March 29, 2014 – Emil Hagstrom analyses data from the TRILOGY ACS trial.
Results from a recent study presented at the American College of Cardiology’s Scientific Sessions conference in Washington, DC show that in patients with acute coronary syndrome (ACS), lower levels and especially very-low levels of high-density lipoprotein (HDL) cholesterol are associated with a higher long-term risk of both all-cause and cardiovascular death. Researchers found, however, that patients with low HDL cholesterol were not at an increased risk of myocardial infarction (MI) or stroke.
The study was led by DCRI fellow Emil Hagstrom, MD, PhD, (pictured right) and drew patient data from the TRILOGY ACS trial. The patient cohort, which included more than 9000 individuals, were given standard medical care but did not receive the usual percutaneous coronary intervention or coronary artery bypass graft surgery as part of their treatment. Each patient’s HDL cholesterol levels were assessed at baseline and then subsequently reexamined for up to 30 months of follow-up.
Hagstrom explained that since there was no significant relation between low HDL cholesterol and MI, it remains unclear what the primary cause of cardiovascular death was among these patients. He pointed out that although many researchers suspect low HDL levels can increase the chances of developing a blood clot, there was no apparent correlation between baseline HDL levels and platelet reactivity in either treatment group. Thus, the underlying mechanism for increased risk of death could possibly be related to atherosclerosis rather than thrombosis.

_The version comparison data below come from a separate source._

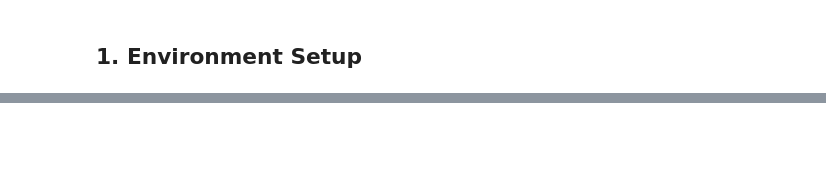
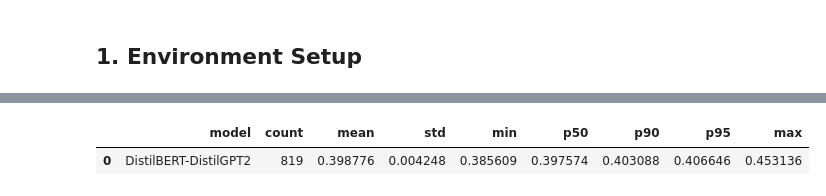
Before and after one commit to LittleHouse75/flatiron-language-models-for-ai, a Jupyter notebook: notebooks/02_experiment1_bert_gpt2.ipynb, the cells around one changed output, grey strips where cells are left out. Drawn from its saved outputs; the diff is of its cells as text; code cells hidden in the pictures; blank space fills up the shorter version.

```diff
--- a/notebooks/02_experiment1_bert_gpt2.ipynb
+++ b/notebooks/02_experiment1_bert_gpt2.ipynb
@@ -668,0 +812,84 @@ This notebook demonstrates the feasibility and limitations of a hand-assembled e
+# %%
+# Test Set Latency Measurement
+
+print("\n" + "="*60)
+print("TEST SET LATENCY MEASUREMENT")
+print("="*60)
+
+import time
+from tqdm.auto import tqdm
+
+model.eval()
+latencies = []
+
+print(f"\nMeasuring per-example inference latency on {len(test_df)} test examples...")
+
+for idx, row in tqdm(test_df.iterrows(), total=len(test_df), desc="Measuring latency"):
+    dialogue = row["dialogue"]
+
+    # Tokenize (encoder uses its own tokenizer)
+    inputs = enc_tokenizer(
+        dialogue,
+        return_tensors="pt",
+        truncation=True,
+        padding="max_length",
+        max_length=MAX_SOURCE_LEN,
+    ).to(device)
+
+    # Time the generation
+    t0 = time.perf_counter()
+    with torch.no_grad():
+        outputs = model.generate(
+            input_ids=inputs.input_ids,
+            attention_mask=inputs.attention_mask,
+            max_length=MAX_TARGET_LEN,
+            num_beams=NUM_BEAMS,
+            early_stopping=True,
+        )
+    # Synchronize GPU to ensure accurate timing
+    if device.type == "cuda":
+        torch.cuda.synchronize()
+    t1 = time.perf_counter()
+
+    latencies.append(t1 - t0)
+
+# Add latencies to the predictions DataFrame
+full_test_results["latency_seconds"] = latencies
+
+# Re-save predictions with latency column
+full_test_results.to_csv(predictions_path, index=False)
+print(f"\nUpdated predictions with latency: {predictions_path}")
+
+# Compute and display latency statistics
+latency_series = pd.Series(latencies)
+latency_stats = latency_series.describe(percentiles=[0.5, 0.9, 0.95])
+
+print(f"\nLatency Statistics (seconds):")
+print(f"  Count:  {latency_stats['count']:.0f}")
+print(f"  Mean:   {latency_stats['mean']:.4f}")
+print(f"  Std:    {latency_stats['std']:.4f}")
+print(f"  Min:    {latency_stats['min']:.4f}")
+print(f"  P50:    {latency_stats['50%']:.4f}")
+print(f"  P90:    {latency_stats['90%']:.4f}")
+print(f"  P95:    {latency_stats['95%']:.4f}")
+print(f"  Max:    {latency_stats['max']:.4f}")
+
+# Save latency summary (matching Experiment 3 format)
+latency_summary_df = pd.DataFrame([{
+    "model": "DistilBERT-DistilGPT2",
+    "count": len(latencies),
+    "mean": latency_series.mean(),
+    "std": latency_series.std(),
+    "min": latency_series.min(),
+    "p50": latency_series.quantile(0.50),
+    "p90": latency_series.quantile(0.90),
+    "p95": latency_series.quantile(0.95),
+    "max": latency_series.max(),
+}])
+
+latency_summary_path = OUTPUT_DIR / "latency_summary.csv"
+latency_summary_df.to_csv(latency_summary_path, index=False)
+print(f"\nSaved latency summary to: {latency_summary_path}")
+
+display(latency_summary_df)
+# %% [output]
@@ -668,0 +914,2 @@ This notebook demonstrates the feasibility and limitations of a hand-assembled e
+|  | model | count | mean | std | min | p50 | p90 | p95 | max |
+| 0 | DistilBERT-DistilGPT2 | 819 | 0.398776 | 0.004248 | 0.385609 | 0.397574 | 0.403088 | 0.406646 | 0.453136 |
```
Also changed, not shown: parts of 64 cells of this notebook, 6 other files.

According to Hagstrom, the study findings show the need for ongoing research into the influences of HDL cholesterol and the best ways to affect its levels in patients. He said that this study shows a strong correlation between very-low HDL levels and patient death, and this is a finding that certainly warrants further exploration.
“In previous clinical trials, patients have been given the same treatment regimens regardless of their HDL baseline levels,” said Hagstrom. “Based on our findings in this study, we would recommend that future trials explore the advantages of specifically identifying patients with low HDL levels and designing targeted therapies for this group.”